In RadGrad, Meteor usernames are email addresses, such as "email@example.com". This avoids situations such as creating a username like "foo" for a mentor and later finding that we need to support a student with email address firstname.lastname@example.org.
Slugs are created for each username (email address). This is the way we guarantee that usernames are unique. Use of email addresses for users prevents certain types of collisions. For example, creating an opportunity named "java" and then later needing to define a student whose UH account is "java".
The username is embedded in URLs, for example: http://email@example.com/home.
In the current instance of RadGrad (http://radgrad.ics.hawaii.edu), Students, Faculty, and Advisors must login through UH CAS with their @hawaii.edu account.
Mentors login through Meteor accounts. They can use a hawaii.edu or non-hawaii.edu account.
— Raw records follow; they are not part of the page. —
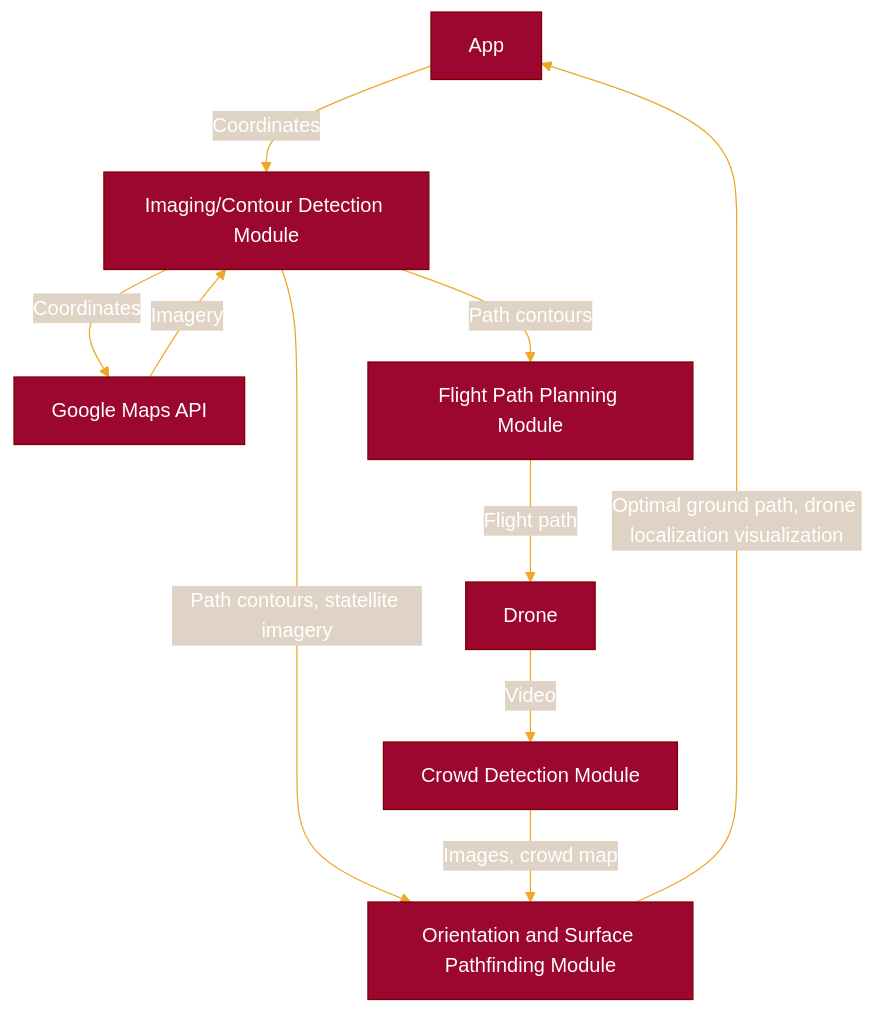
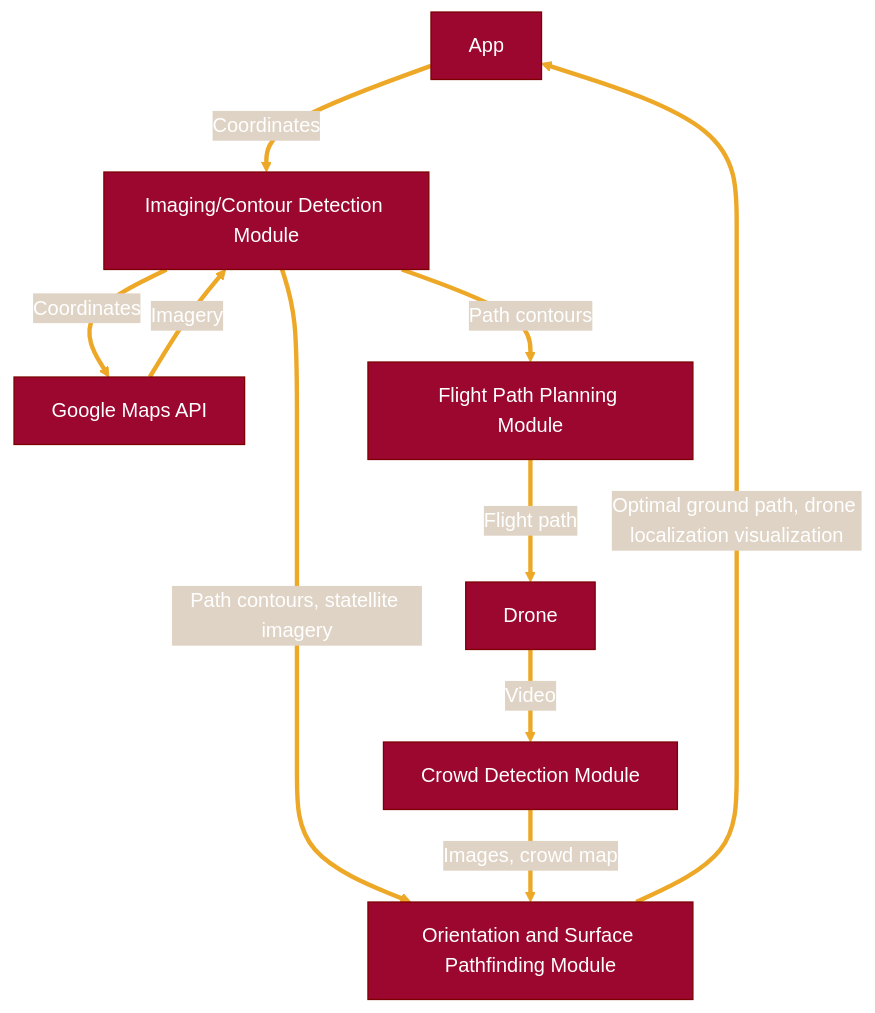
One commit to maximuskiii/TartanHacks2024 changed the diagram in README.md. Above: the diagram before and after it, drawn with Mermaid.

Commit message:
testing themes

````diff
--- a/README.md
+++ b/README.md
@@ -3,26 +3,26 @@
 ```mermaid
 %%{
     init: {
         'theme': 'base',
         'themeVariables': {
             'primaryColor': '#9b072f',
             'primaryTextColor': '#fff',
             'primaryBorderColor': '#7C0000',
             'lineColor': '#eda828',
             'secondaryColor': '#dfd3c5',
             'secondaryTextColor': '#00000',
             'tertiaryColor': '#000000'
         }
     }
 }%%
 flowchart TB
-    A[App] -->|Coordinates| B[Imaging/Contour Detection Module];
-    B -->|Coordinates| C[Google Maps API];
-    C -->|Imagery| B
-    B -->|Path contours| D[Flight Path Planning Module]
-    B -->|Path contours, statellite imagery| E[Orientation and Surface Pathfinding Module]
-    D -->|Flight path| F[Drone]
-    F -->|Video| G[Crowd Detection Module]
-    G -->|Images, crowd map| E
-    E -->|Optimal ground path, drone localization visualization| A
+    A[App] ==>|Coordinates| B[Imaging/Contour Detection Module];
+    B ==>|Coordinates| C[Google Maps API];
+    C ==>|Imagery| B
+    B ==>|Path contours| D[Flight Path Planning Module]
+    B ==>|Path contours, statellite imagery| E[Orientation and Surface Pathfinding Module]
+    D ==>|Flight path| F[Drone]
+    F ==>|Video| G[Crowd Detection Module]
+    G ==>|Images, crowd map| E
+    E ==>|Optimal ground path, drone localization visualization| A
 ```
````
If it's a hawaii.edu account, it must not be defined in the Student, Faculty, or Advisor profiles.
The single admin account logs in through Meteor Accounts, and the username and email associated with it are provided in the settings.json file.
As noted above, the set of usernames must be globally unique. You can't have a student whose username is "firstname.lastname@example.org" who authenticates via CAS and a mentor whose username is also "email@example.com" who authenticates via Meteor accounts. The SlugCollection will fail when trying to define the profile for the second firstname.lastname@example.org.
No plain-text passwords are stored in JSON data or in ProfileCollections.
Students, Faculty, and Advisors use CAS to login, so lack of password field is no problem.
Mentors and the admin account use the Meteor accounts password reset/email mechanism. This is a bummer since each time we reload/restore the database from scratch, all of these folks will need to reset their password. Later on, it might be possible to retrieve the bcrypted version of their password, save it in the JSON, and somehow restore that upon system reload. Or we could send an auto-generated email to these users each time with a random, newly generated password. In either case, we will need to set up email for both development and production systems to support Meteor accounts with password set/reset/recovery.
In the settings file, we provide a flag which sets the password to something simple for development purposes only.
There are two common forms of role migration:
Student to Alumni. The student profile collection will have an optional field called isAlumni. If present and truthy, then this student is an alumni and their role will be set to ROLE.ALUMNI. For now, that means: (a) the user cannot login to RadGrad, and (b) that user will not appear in listings of students. This just gives us a way to preserve their data while not cluttering up the social network with departed students.
Student/Alumni to Mentor. If a student wants to become a mentor, then they need to have a different account (gmail?) which we will use to set up their profile.
The approach documented in this page does not currently address email reassignment. If ITS reuses an email address owned by a prior UH student to a new student, then that person can see the old person's profile. Unless they have been made an alumni, and then they can't login. This is hopefully rare enough that we can deal with it on a case-by-case basis.
In the data model as a whole, references within collection documents to users always refer to docIDs within the Meteor.users collection. Note that the user's email address is defined as both the account name and the email in the Meteor.users collection.
Profile docIDs are never stored as "foreign keys" in other collections.
As a result, you might see fields or variables named userID, studentID, adminID, sponsorID, facultyID, etc. None of these refer to the profile. They always refer to either the Meteor.users docID or to the user's account name (a.k.a. email address).